[Records — start]

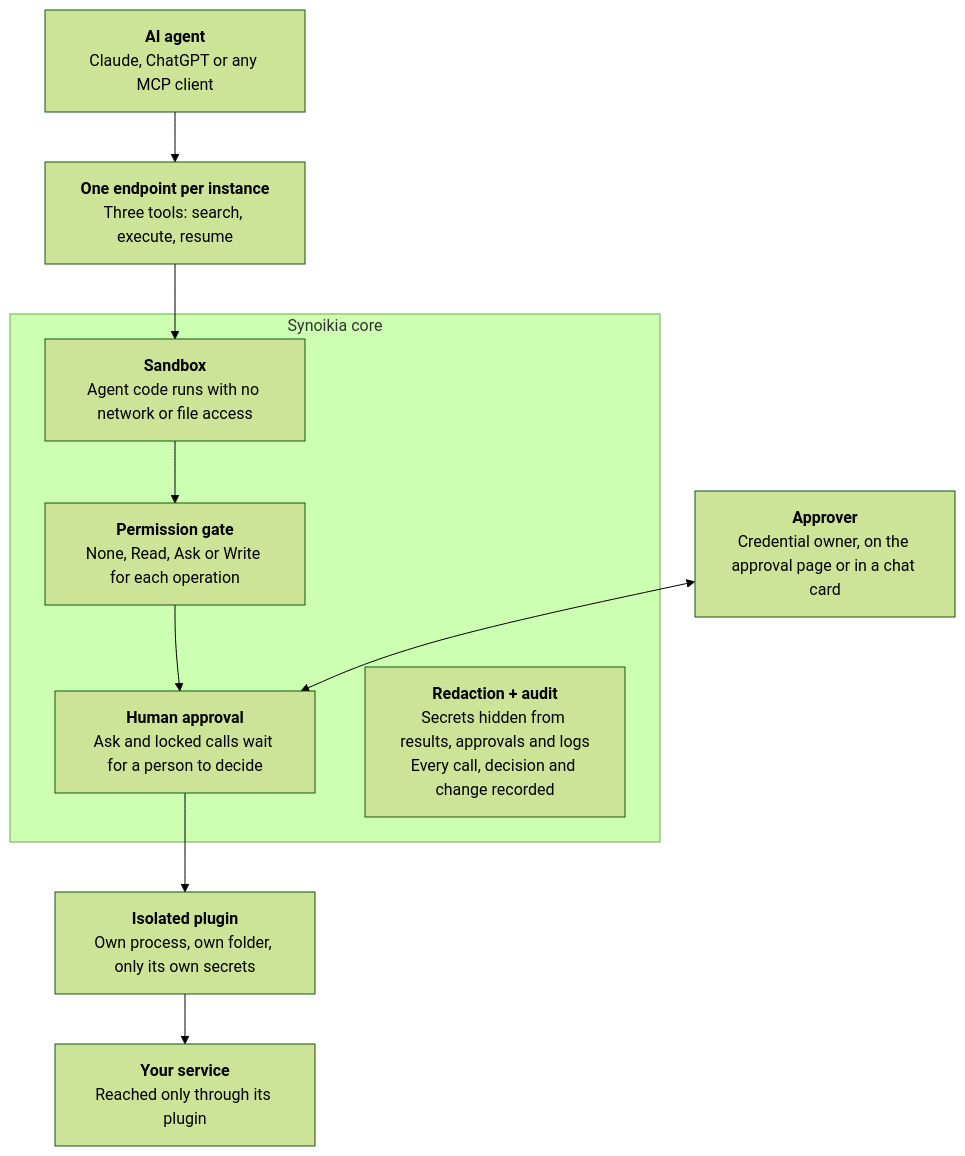
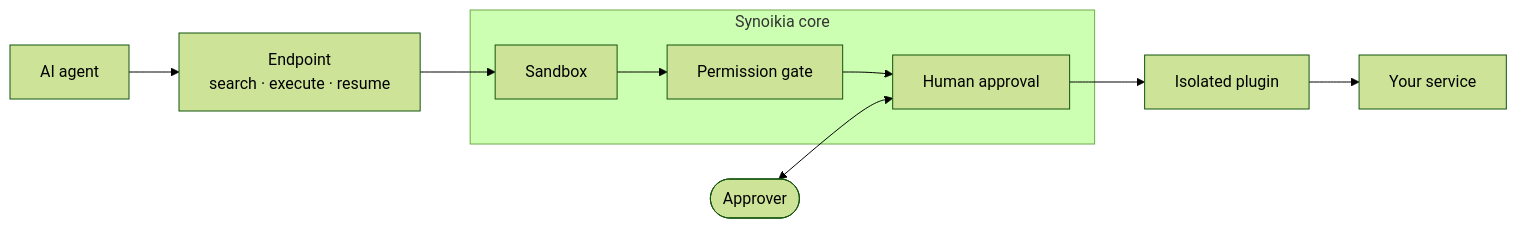
One commit to synoikia-org/synoikia-core changed the diagram in README.md. Above: the diagram before and after it, drawn with Mermaid (forest theme). The commit also changed other lines of this file, not shown here.

Commit message:
docs: the call path diagram reads left to right
One row of short boxes takes less room than the column of boxes with two lines each. The sentence under it says that core redacts and audits at each step.

````diff
--- a/README.md
+++ b/README.md
@@ -61,17 +61,10 @@
 ```mermaid
-flowchart TB
-  agent["<b>AI agent</b><br/>Claude, ChatGPT or any MCP client"]
-  endpoint["<b>One endpoint per instance</b><br/>Three tools: search, execute, resume"]
+flowchart LR
+  agent["AI agent"] --> endpoint["Endpoint<br/>search · execute · resume"]
   subgraph core["Synoikia core"]
-    sandbox["<b>Sandbox</b><br/>Agent code runs with no network or file access"]
-    gate["<b>Permission gate</b><br/>None, Read, Ask or Write for each operation"]
-    approval["<b>Human approval</b><br/>Ask and locked calls wait for a person to decide"]
-    redaction["<b>Redaction + audit</b><br/>Secrets hidden from results, approvals and logs<br/>Every call, decision and change recorded"]
+    sandbox["Sandbox"] --> gate["Permission gate"] --> approval["Human approval"]
   end
-  approver["<b>Approver</b><br/>Credential owner, on the approval page or in a chat card"]
-  plugin["<b>Isolated plugin</b><br/>Own process, own folder, only its own secrets"]
-  service["<b>Your service</b><br/>Reached only through its plugin"]
-
-  agent --> endpoint --> sandbox --> gate --> approval --> plugin --> service
-  approver <--> approval
+  endpoint --> sandbox
+  approver(["Approver"]) <--> approval
+  approval --> plugin["Isolated plugin"] --> service["Your service"]
 ```
````
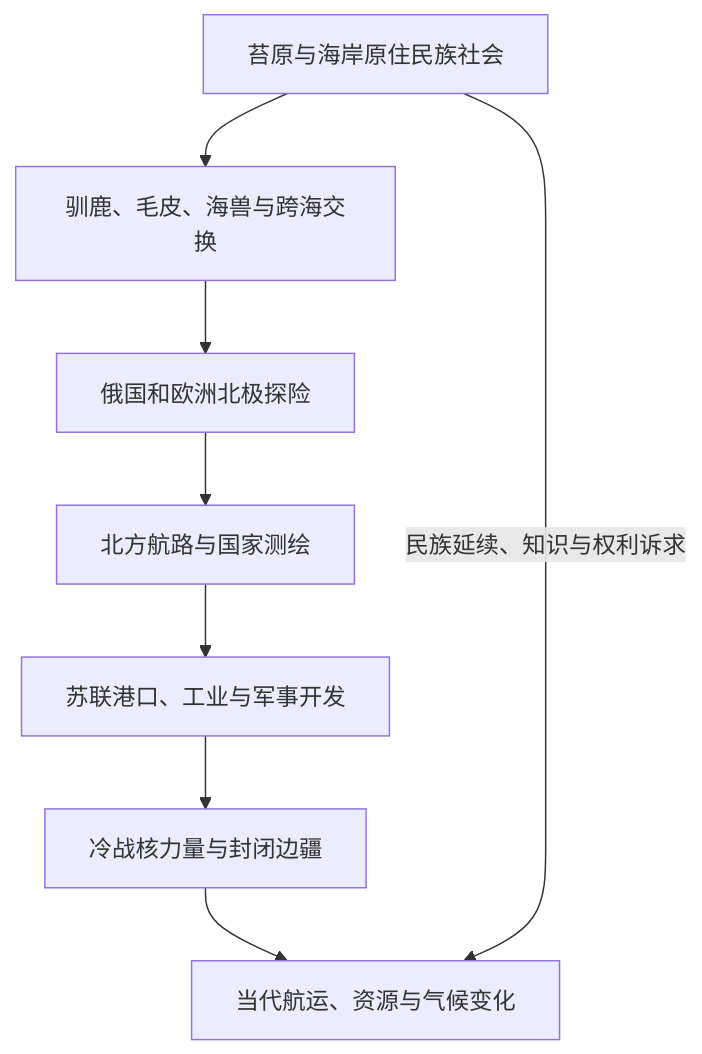
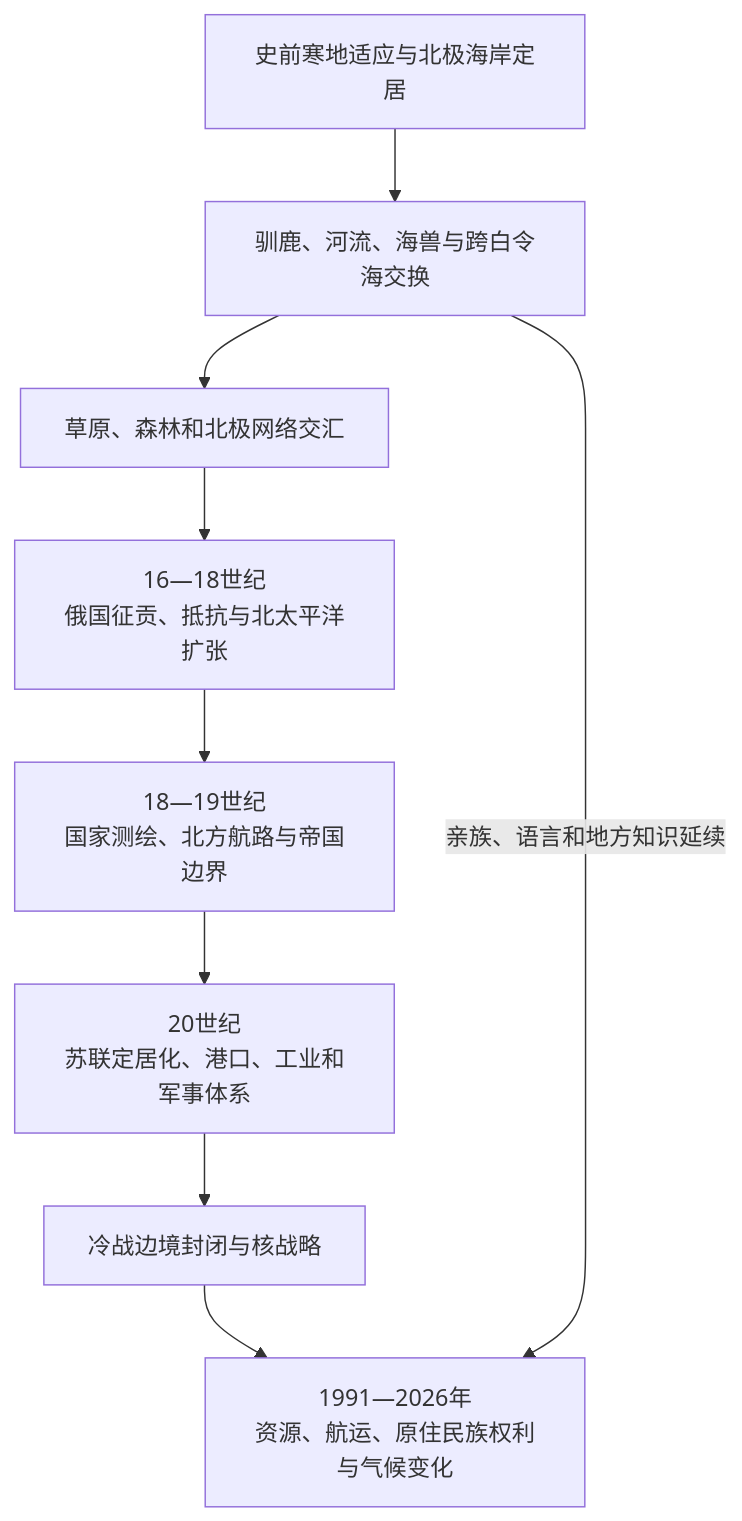
Before and after one commit to tianlan-dev/learning-notes: the diagram in 人文科学/历史/北亚/北极与亚北极/README.md, drawn with Mermaid. The commit also changed other lines of this file and 1417 other files, not shown here.

````diff
--- a/人文科学/历史/北亚/北极与亚北极/README.md
+++ b/人文科学/历史/北亚/北极与亚北极/README.md
@@ -14,10 +15,11 @@
 ```mermaid
 flowchart TD
-    Indigenous["苔原与海岸原住民族社会"] --> Exchange["驯鹿、毛皮、海兽与跨海交换"]
-    Exchange --> Exploration["俄国和欧洲北极探险"]
-    Exploration --> Route["北方航路与国家测绘"]
-    Route --> Soviet["苏联港口、工业与军事开发"]
-    Soviet --> ColdWar["冷战核力量与封闭边疆"]
-    ColdWar --> Present["当代航运、资源与气候变化"]
-    Indigenous -->|民族延续、知识与权利诉求| Present
+    A["史前寒地适应与北极海岸定居"] --> B["驯鹿、河流、海兽与跨白令海交换"]
+    B --> C["草原、森林和北极网络交汇"]
+    C --> D["16—18世纪<br/>俄国征贡、抵抗与北太平洋扩张"]
+    D --> E["18—19世纪<br/>国家测绘、北方航路与帝国边界"]
+    E --> F["20世纪<br/>苏联定居化、港口、工业和军事体系"]
+    F --> G["冷战边境封闭与核战略"]
+    G --> H["1991—2026年<br/>资源、航运、原住民族权利与气候变化"]
+    B -->|亲族、语言和地方知识延续| H
 ```
````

[Records — finish]

■ **What this task involves**
Once the pictures have been removed, reproduce each line of the material above exactly.

■ **Task response**
One commit to synoikia-org/synoikia-core changed the diagram in README.md. Above: the diagram before and after it, drawn with Mermaid (forest theme). The commit also changed other lines of this file, not shown here.

Commit message:
docs: the call path diagram reads left to right
One row of short boxes takes less room than the column of boxes with two lines each. The sentence under it says that core redacts and audits at each step.

````diff
--- a/README.md
+++ b/README.md
@@ -61,17 +61,10 @@
 ```mermaid
-flowchart TB
-  agent["<b>AI agent</b><br/>Claude, ChatGPT or any MCP client"]
-  endpoint["<b>One endpoint per instance</b><br/>Three tools: search, execute, resume"]
+flowchart LR
+  agent["AI agent"] --> endpoint["Endpoint<br/>search · execute · resume"]
   subgraph core["Synoikia core"]
-    sandbox["<b>Sandbox</b><br/>Agent code runs with no network or file access"]
-    gate["<b>Permission gate</b><br/>None, Read, Ask or Write for each operation"]
-    approval["<b>Human approval</b><br/>Ask and locked calls wait for a person to decide"]
-    redaction["<b>Redaction + audit</b><br/>Secrets hidden from results, approvals and logs<br/>Every call, decision and change recorded"]
+    sandbox["Sandbox"] --> gate["Permission gate"] --> approval["Human approval"]
   end
-  approver["<b>Approver</b><br/>Credential owner, on the approval page or in a chat card"]
-  plugin["<b>Isolated plugin</b><br/>Own process, own folder, only its own secrets"]
-  service["<b>Your service</b><br/>Reached only through its plugin"]
-
-  agent --> endpoint --> sandbox --> gate --> approval --> plugin --> service
-  approver <--> approval
+  endpoint --> sandbox
+  approver(["Approver"]) <--> approval
+  approval --> plugin["Isolated plugin"] --> service["Your service"]
 ```
````
Before and after one commit to tianlan-dev/learning-notes: the diagram in 人文科学/历史/北亚/北极与亚北极/README.md, drawn with Mermaid. The commit also changed other lines of this file and 1417 other files, not shown here.

````diff
--- a/人文科学/历史/北亚/北极与亚北极/README.md
+++ b/人文科学/历史/北亚/北极与亚北极/README.md
@@ -14,10 +15,11 @@
 ```mermaid
 flowchart TD
-    Indigenous["苔原与海岸原住民族社会"] --> Exchange["驯鹿、毛皮、海兽与跨海交换"]
-    Exchange --> Exploration["俄国和欧洲北极探险"]
-    Exploration --> Route["北方航路与国家测绘"]
-    Route --> Soviet["苏联港口、工业与军事开发"]
-    Soviet --> ColdWar["冷战核力量与封闭边疆"]
-    ColdWar --> Present["当代航运、资源与气候变化"]
-    Indigenous -->|民族延续、知识与权利诉求| Present
+    A["史前寒地适应与北极海岸定居"] --> B["驯鹿、河流、海兽与跨白令海交换"]
+    B --> C["草原、森林和北极网络交汇"]
+    C --> D["16—18世纪<br/>俄国征贡、抵抗与北太平洋扩张"]
+    D --> E["18—19世纪<br/>国家测绘、北方航路与帝国边界"]
+    E --> F["20世纪<br/>苏联定居化、港口、工业和军事体系"]
+    F --> G["冷战边境封闭与核战略"]
+    G --> H["1991—2026年<br/>资源、航运、原住民族权利与气候变化"]
+    B -->|亲族、语言和地方知识延续| H
 ```
````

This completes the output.